• **Task details**:
The answer is the full listing restated exactly, without any pictures.

··········

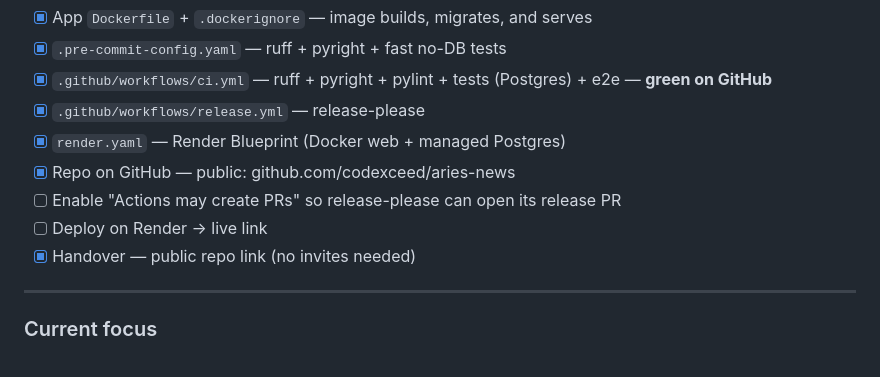
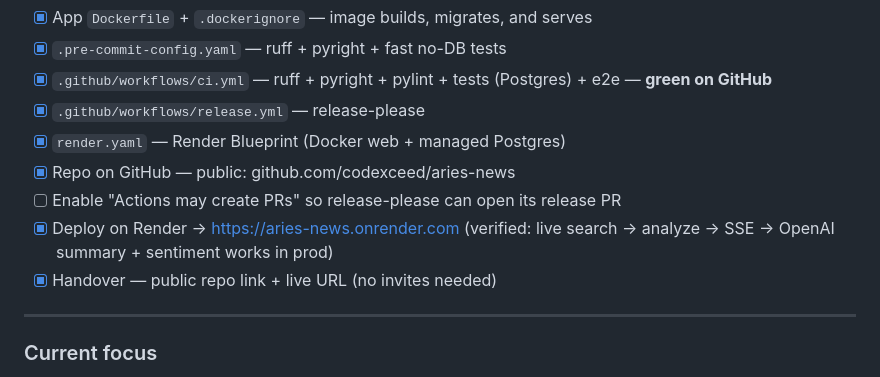
Before and after one commit to codexceed/aries-news, a Markdown page: PROGRESS.md, the part around the change. GitHub-like rendering.

Commit message:
docs: add live demo URL (deployed on Render)
App live at https://aries-news.onrender.com — verified end-to-end in prod
(gnews search → analyze → JobQueue → OpenAI → SSE card update).

Co-Authored-By: Claude Opus 4.8 <noreply@anthropic.com>
Claude-Session: https://claude.ai/code/session_01F2fjVmc8smRMwRdRWr83J8

```diff
--- a/PROGRESS.md
+++ b/PROGRESS.md
@@ -95,8 +95,9 @@ Legend: ✅ done · 🔄 in progress · ⏳ pending
 - [x] `render.yaml` — Render Blueprint (Docker web + managed Postgres)
 - [x] Repo on GitHub — public: github.com/codexceed/aries-news
 - [ ] Enable "Actions may create PRs" so release-please can open its release PR
-- [ ] Deploy on Render → live link
-- [x] Handover — public repo link (no invites needed)
+- [x] Deploy on Render → <https://aries-news.onrender.com> (verified: live
+      search → analyze → SSE → OpenAI summary + sentiment works in prod)
+- [x] Handover — public repo link + live URL (no invites needed)
 
 ---
 
```
Also changed, not shown: README.md (+2 -0 lines).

··········

• **Written response**:
Before and after one commit to codexceed/aries-news, a Markdown page: PROGRESS.md, the part around the change. GitHub-like rendering.

Commit message:
docs: add live demo URL (deployed on Render)
App live at https://aries-news.onrender.com — verified end-to-end in prod
(gnews search → analyze → JobQueue → OpenAI → SSE card update).

Co-Authored-By: Claude Opus 4.8 <noreply@anthropic.com>
Claude-Session: https://claude.ai/code/session_01F2fjVmc8smRMwRdRWr83J8

```diff
--- a/PROGRESS.md
+++ b/PROGRESS.md
@@ -95,8 +95,9 @@ Legend: ✅ done · 🔄 in progress · ⏳ pending
 - [x] `render.yaml` — Render Blueprint (Docker web + managed Postgres)
 - [x] Repo on GitHub — public: github.com/codexceed/aries-news
 - [ ] Enable "Actions may create PRs" so release-please can open its release PR
-- [ ] Deploy on Render → live link
-- [x] Handover — public repo link (no invites needed)
+- [x] Deploy on Render → <https://aries-news.onrender.com> (verified: live
+      search → analyze → SSE → OpenAI summary + sentiment works in prod)
+- [x] Handover — public repo link + live URL (no invites needed)
 
 ---
 
```
Also changed, not shown: README.md (+2 -0 lines).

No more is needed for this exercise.